As the sea floor is primarily loose pebbles, the tides throw them around. A rolling stone gathers no moss. A Korculan pebble begets no seaweed. It’s a real delight to the eyes.
The streets of Korcula have this sort of coziness to them. Sure, there are a couple open squares and plazas, but mostly everything is clinging on to the side of a hill for dear life. I can see the appeal of the island, it felt very welcoming.
We stayed in a place my fiancée found on Hostelworld, Rooms Anamarija. We think they have a couple separate buildings. The guy who took care of us was called Mojmir. He picked us up from the port then drove us up the hill. He dropped us off at his mum’s house!
So that was different. Her name was Mila. She didn’t have much English but we communicated as well as we could. Mila was very friendly, she gave us cherry juice and biscuits when we got in, and more cherry juice later. I adore cherry juice. It’s not something you can really find in Scotland, but is truly delicious. Truly, truly scrumptious. Mila liked a Turkish TV series, though we never found out which one.
If you’re looking for an island getaway, I can heartily recommend Korcula. We spent three happy nights there, with an amazing view from the room. I took a couple of pictures.
Too soon we travelled onwards.
The Voyage Splitwards
So it was back onto the ferry. The three nights of rest and the days of rest and beach going pleased me immensely. As mentioned above, this ferry was half an hour late, but worse things happen at sea.

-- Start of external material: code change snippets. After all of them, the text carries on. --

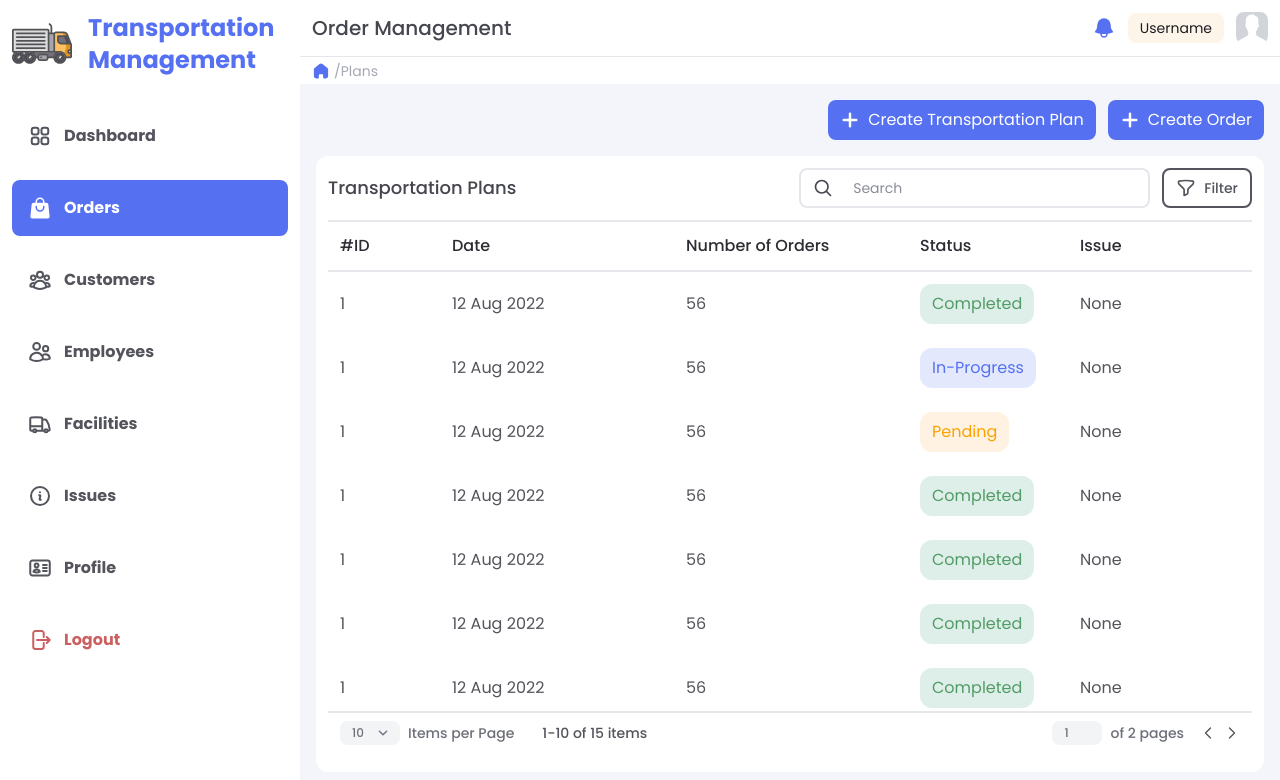
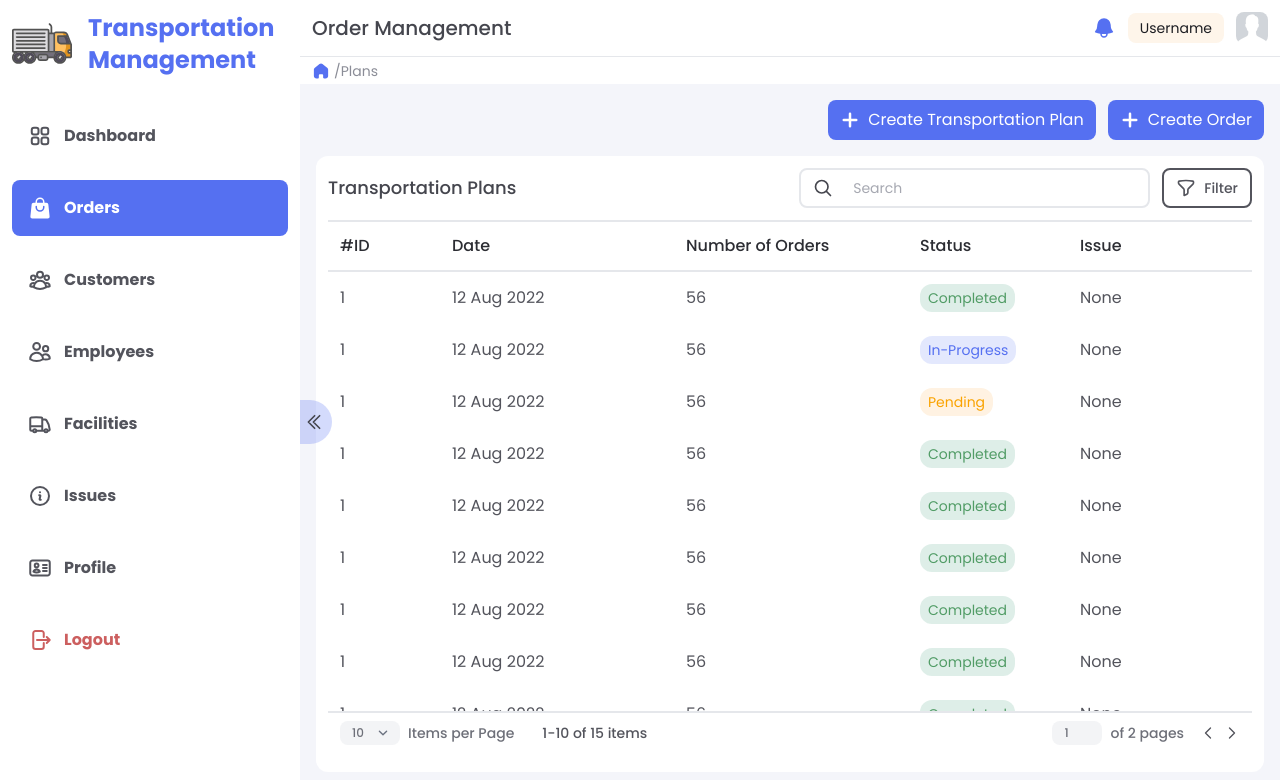
Before and after one commit to HuyHoang0712/specialized_project_web_application, a Next.js app in the folder delivery-management-app/: page /plans in a window 1280 px wide. Shown: the top 780 px of the page. Built offline with nearby package versions, Linux system fonts and the light colour scheme.

Commit message:
refactor: update NavBar and global.css

```diff
--- a/delivery-management-app/app/components/Cards/IssueCard.tsx
+++ b/delivery-management-app/app/components/Cards/IssueCard.tsx
@@ -1,12 +1,12 @@
 "use client";
 import React from "react";
 import Image from "next/image";
-import { Icons, Images, Themes } from "@/app/lib/assets";
-
+import { Images, Themes } from "@/app/lib/assets";
+import StatusCard from "./StatusCard";
 const IssueCard = (props: any) => {
   const { owner, label, datetime, status, type } = props;
   return (
-    <div className="flex flex-row w-full py-3 gap-[.625rem] items-center">
+    <div className="flex flex-row w-full py-3 gap-[.625rem] items-start">
       <Image
         className="p-[.313rem] rounded-lg"
         src={Images.ExampleAva}
@@ -16,25 +16,14 @@ const IssueCard = (props: any) => {
       />
       <div className="flex flex-col flex-1 gap-1">
         <div className="card-content">
-          <span className="text-black-80 font-bold text-base">
-            {owner}
-          </span>
-          <span
-            className={
-              "font-normal px-[.438rem] py-[0.125rem] text-sm rounded-lg " +
-              Themes.StatusStyle[`${status}` as keyof typeof Themes.StatusStyle]
-            }
-          >
-            {status}
-          </span>
+          <span className="text-black-80 font-bold text-base">{owner}</span>
+          <StatusCard label={status} />
         </div>
-        <div className="card-content">
-          <span className="text-black-50 font-medium text-base">
+        <div className="card-content text-sm">
+          <span className="text-black-50 font-medium">
             Label: {label}
           </span>
-          <span className="text-black-20 font-normal text-sm">
-            {datetime}
-          </span>
+          <span className="text-black-20 font-normal">{datetime}</span>
         </div>
       </div>
     </div>
--- a/delivery-management-app/app/components/Cards/OrderCard.tsx
+++ b/delivery-management-app/app/components/Cards/OrderCard.tsx
@@ -2,11 +2,11 @@
 import React from "react";
 import Image from "next/image";
 import { Icons, Themes } from "@/app/lib/assets";
-
+import StatusCard from "./StatusCard";
 function OrderCard(props: any) {
   const { depot, delivery, vehicle, status, demand } = props;
   return (
-    <div className="flex flex-row w-full py-3 gap-[.625rem] items-center">
+    <div className="flex flex-row w-full py-3 gap-[.625rem] items-start">
       <Image
         className="p-[.313rem] bg-primary-10 rounded-lg"
         src={Icons.Package}
@@ -19,25 +19,18 @@ function OrderCard(props: any) {
           <span className="text-black-60 font-medium text-base">
             Depot: {depot}
           </span>
-          <span className="flex flex-row gap-2 text-black-20 font-normal text-base">
+          <span className="flex flex-row gap-2 text-black-100 text-base">
             <Image src={Icons.Truck} width={20} height={20} alt="" />
             {vehicle}
           </span>
         </div>
         <div className="card-content">
-          <span className="text-black-60 font-medium text-base">
+          <span className="text-black-60 font-medium text-sm">
             To: {delivery}
           </span>
-          <span
-            className={
-              "font-normal px-[.438rem] py-[0.125rem] text-sm rounded-lg " +
-              Themes.StatusStyle[`${status}` as keyof typeof Themes.StatusStyle]
-            }
-          >
-            {status}
-          </span>
+          <StatusCard label={status} />
         </div>
-        <div className="text-black-80 font-medium text-base">
+        <div className="text-black-80 font-medium text-sm">
           Capacity: {demand} kg
         </div>
       </div>
--- a/delivery-management-app/app/components/Cards/StatusCard.tsx
+++ b/delivery-management-app/app/components/Cards/StatusCard.tsx
@@ -9,7 +9,7 @@ const StatusCard = (props: Props) => {
   const { label } = props;
   return (
     <div
-      className={clsx("px-3 py-2 rounded-xl", {
+      className={clsx("text-sm px-2 py-1 rounded-xl", {
         "bg-[#32936F]/[.16] text-green": label === "Completed",
         "bg-secondary-30 text-[#FAA300]": label === "Pending",
         "bg-[#5570F1]/[.16] text-primary-100": label === "In-Progress",
--- a/delivery-management-app/app/components/Lists/OrderListDashboard.tsx
+++ b/delivery-management-app/app/components/Lists/OrderListDashboard.tsx
@@ -7,56 +7,56 @@ const OrderLists = [
     depot: "Depot A",
     delivery: "Retail A",
     vehicle: "51A-01234",
-    status: "InProgress",
+    status: "In-Progress",
     demand: 5500,
   },
   {
     depot: "Depot A",
     delivery: "Retail A",
     vehicle: "51A-01234",
-    status: "InProgress",
+    status: "In-Progress",
     demand: 5500,
   },
   {
     depot: "Depot A",
     delivery: "Retail A",
     vehicle: "51A-01234",
-    status: "InProgress",
+    status: "In-Progress",
     demand: 5500,
   },
   {
     depot: "Depot A",
     delivery: "Retail A",
     vehicle: "51A-01234",
-    status: "InProgress",
+    status: "In-Progress",
     demand: 5500,
   },
   {
     depot: "Depot A",
     delivery: "Retail A",
     vehicle: "51A-01234",
-    status: "InProgress",
+    status: "In-Progress",
     demand: 5500,
   },
   {
     depot: "Depot A",
     delivery: "Retail A",
     vehicle: "51A-01234",
-    status: "InProgress",
+    status: "In-Progress",
     demand: 5500,
   },
   {
     depot: "Depot A",
     delivery: "Retail A",
     vehicle: "51A-01234",
-    status: "InProgress",
+    status: "In-Progress",
     demand: 5500,
   },
   {
     depot: "Depot A",
     delivery: "Retail A",
     vehicle: "51A-01234",
-    status: "InProgress",
+    status: "In-Progress",
     demand: 5500,
   },
 ];
--- a/delivery-management-app/app/components/Navbar/NavBar.tsx
+++ b/delivery-management-app/app/components/Navbar/NavBar.tsx
@@ -25,6 +25,8 @@ import {
   InformationCircleIcon,
   IdentificationIcon,
   ArrowRightStartOnRectangleIcon,
+  ChevronDoubleLeftIcon,
+  ChevronDoubleRightIcon,
 } from "@heroicons/react/24/outline";
 
 const navItems = [
@@ -75,6 +77,7 @@ const navItems = [
 function NavBar() {
   let pathname = usePathname() || "/";
   let [full, setFull] = useState(true);
+  let [toggle, setToggle] = useState(false);
   const dispatch = useAppDispatch();
 
   const transformName = (curPath: string) => {
@@ -95,8 +98,8 @@ function NavBar() {
         "flex flex-col relative transition-[width] h-100vh px-3 py-3 " +
         (full ? "w-[18.75rem]" : "w-[5.25rem]")
       }
-      onMouseEnter={() => setFull(true)}
-      onMouseLeave={() => setFull(false)}
+      onMouseEnter={() => setToggle(true)}
+      onMouseLeave={() => setToggle(false)}
     >
       <div className="flex flex-row gap-4 items-center h-16">
         <Image src={logo} width={60} alt="" />
@@ -149,6 +152,18 @@ function NavBar() {
           </Link>
         </nav>
       </div>
+      {toggle && (
+        <div
+          className="absolute top-1/2 left-full bg-primary-100/25 py-3 pl-1 pr-2 text-black-60 rounded-r-full"
+          onClick={() => setFull(!full)}
+        >
+          {full ? (
+            <ChevronDoubleLeftIcon className="w-5 icon-sw-2" />
+          ) : (
+            <ChevronDoubleRightIcon className="w-5 icon-sw-2" />
+          )}
+        </div>
+      )}
     </div>
   );
 }
--- a/delivery-management-app/app/globals.css
+++ b/delivery-management-app/app/globals.css
@@ -5,45 +5,7 @@
 @layer base {
   :root {
     --bg-color: #f4f5fa;
-    /* color */
-    --primary-color-100: #5570f1;
-    --primary-color-90: #6078ec;
-    --primary-color-80: #6d83ec;
-    --primary-color-70: #7c8fec;
-    --primary-color-60: #8899e9;
-    --primary-color-50: #97a5eb;
-    --primary-color-40: #abb5e9;
-    --primary-color-30: #b6bfe8;
-    --primary-color-20: #c4cae8;
-    --primary-color-10: #dbdeee;
-
-    --secondary-color-100: #ffcc91;
-    --secondary-color-90: #ffd29e;
-    --secondary-color-80: #ffdaae;
-    --secondary-color-70: #ffdfba;
-    --secondary-color-60: #ffe5c8;
-    --secondary-color-50: #ffead1;
-    --secondary-color-40: #fff0de;
-    --secondary-color-30: #fff2e2;
-    --secondary-color-20: #fef5ea;
-    --secondary-color-10: #fef9f2;
-
-    --black-color-100: #1c1d22;
-    --black-color-90: #2c2d33;
-    --black-color-80: #33343a;
-    --black-color-70: #37393f;
-    --black-color-60: #45464e;
-    --black-color-50: #53545c;
-    --black-color-40: #6e7079;
-    --black-color-20: #8b8d97;
-    --black-color-30: #a6a8b1;
-    --black-color-10: #bec0ca;
-
-    --green-color-100: #519c66;
-    --red-color-100: #cc5f5f;
-
     --input-color-defaut: #eff1f9;
-
     --height-header: 5.275rem;
   }
 }
--- a/delivery-management-app/tailwind.config.ts
+++ b/delivery-management-app/tailwind.config.ts
@@ -16,45 +16,43 @@ const config: Config = {
       },
       colors: {
         primary: {
-          100: "var(--primary-color-100)",
-          90: "var(--primary-color-90)",
-          80: "var(--primary-color-80)",
-          70: "var(--primary-color-70)",
-          60: "var(--primary-color-60)",
-          50: "var(--primary-color-50)",
-          40: "var(--primary-color-40)",
-          30: "var(--primary-color-30)",
-          20: "var(--primary-color-20)",
-          10: "var(--primary-color-10)",
+          100: "rgba(85, 112, 241)",
+          90: "rgba(96, 120, 236)",
+          80: "rgba(109, 131, 236)",
+          70: "rgba(124, 143, 236)",
+          60: "rgba(136, 153, 233)",
+          50: "rgba(151, 165, 235)",
+          40: "rgba(171, 181, 233)",
+          30: "rgba(182, 191, 232)",
+          20: "rgba(196, 202, 232)",
+          10: "rgba(219, 222, 238)",
         },
         secondary: {
-          100: "var(--secondary-color-100)",
-          90: "var(--secondary-color-90)",
-          80: "var(--secondary-color-80)",
-          70: "var(--secondary-color-70)",
-          60: "var(--secondary-color-60)",
-          50: "var(--secondary-color-50)",
-          40: "var(--secondary-color-40)",
-          30: "var(--secondary-color-30)",
-          20: "var(--secondary-color-20)",
-          10: "var(--secondary-color-10)",
+          100: "rgba(255, 204, 145)",
+          90: "rgba(255, 210, 158)",
+          80: "rgba(255, 218, 174)",
+          70: "rgba(255, 223, 186)",
+          60: "rgba(255, 229, 200)",
+          50: "rgba(255, 234, 209)",
+          40: "rgba(255, 240, 222)",
+          30: "rgba(255, 242, 226)",
+          20: "rgba(254, 245, 234)",
+          10: "rgba(254, 249, 242)",
         },
         black: {
-          100: "var(--black-color-100)",
-          90: "var(--black-color-90)",
-          80: "var(--black-color-80)",
-          70: "var(--black-color-70)",
-          60: "var(--black-color-60)",
-          50: "var(--black-color-50)",
-          40: "var(--black-color-40)",
-          30: "var(--black-color-30)",
-          20: "var(--black-color-20)",
-          10: "var(--black-color-10)",
+          100: "rgba(28, 29, 34, 1)",
+          90: "rgba(44, 45, 51, 1)",
+          80: "rgba(51, 52, 58, 1)",
+          70: "rgba(55, 57, 63, 1)",
+          60: "rgba(69, 70, 78, 1)",
+          50: "rgba(83, 84, 92, 1)",
+          40: "rgba(110, 112, 121, 1)",
+          30: "rgba(139, 141, 151, 1)",
+          20: "rgba(166, 168, 177, 1)",
+          10: "rgba(190, 192, 202, 1)",
         },
-        green: "var(--green-color-100)",
-        "green-20": "rgba(50, 147, 111, 0.2)",
-        red: "var(--red-color-100)",
-        "red-20": "rgba(204, 95, 95, 0.2)",
+        green: "rgba(81, 156, 102)",
+        red: "rgba(204, 95, 95)",
         "bg-color": "var(--bg-color)",
         "blur-color": "rgba(0, 0, 0, 0.5)",
         "input-defaut-color": "var(--input-color-defaut)",
```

This leg of the ferry had many more stops. The way to Korcula from Dubrovnik had only one stop, Mljet, but from Korcula there were several. Brac and Hvar. In an interesting piece of news, Hvar has recently started policing tourists far more keenly. Some of the restrictions make a lot of sense, pissing in public is bad and wearing a swimsuit in the old town maybe belies a certain lack of respect. One of the restrictions, eating in public squares, seems a bit far though. I suppose besides tourists there is the other major public nuisance to deal with – pigeons.
We never stopped in Hvar because we were heading to Split for our homeward journey and to see the sights. It is good advice for island hopping partiers, however. Respect the customs of Hvar, don’t piss or sleep in the street and especially not in the same place, or you may end up with some pretty hefty fines. And potentially damp trousers. With all of that taken care of, the bathroom review.
The Toilet Review
The ferry bathrooms were quite peculiar. As the ferry was a sphinx-like cross, a ship with the seats of a plane and the route of a bus, the toilet was as might be expected. A bit small. A bit worn from use. Not of the freshest scent imaginable. But it basically did the trick, even if the hand driers were a bit wanting and awkwardly placed in front of the mirror.
The bathrook of Skver, a restaurant located just off the old town, was modern and clean.
The pizza restaurant we visited had a toilet with one broken light and the hand drier not working, possibly a power cut localised to that one room.
The bathroom of the guesthouse was well-provisioned and quite comfortable.
Overall, I give Korcula bathrooms a solid 7 out of 10 and the ferry bathrooms about a 4.
The writer of this piece is currently on a bus bound for Amsterdam. You read that correctly. A bus. Bound for Amsterdam. It is probably going to be a bit of a trek, but it appears the wifi connection is holding out and the plug socket is working. He hopes he will be allowed to post.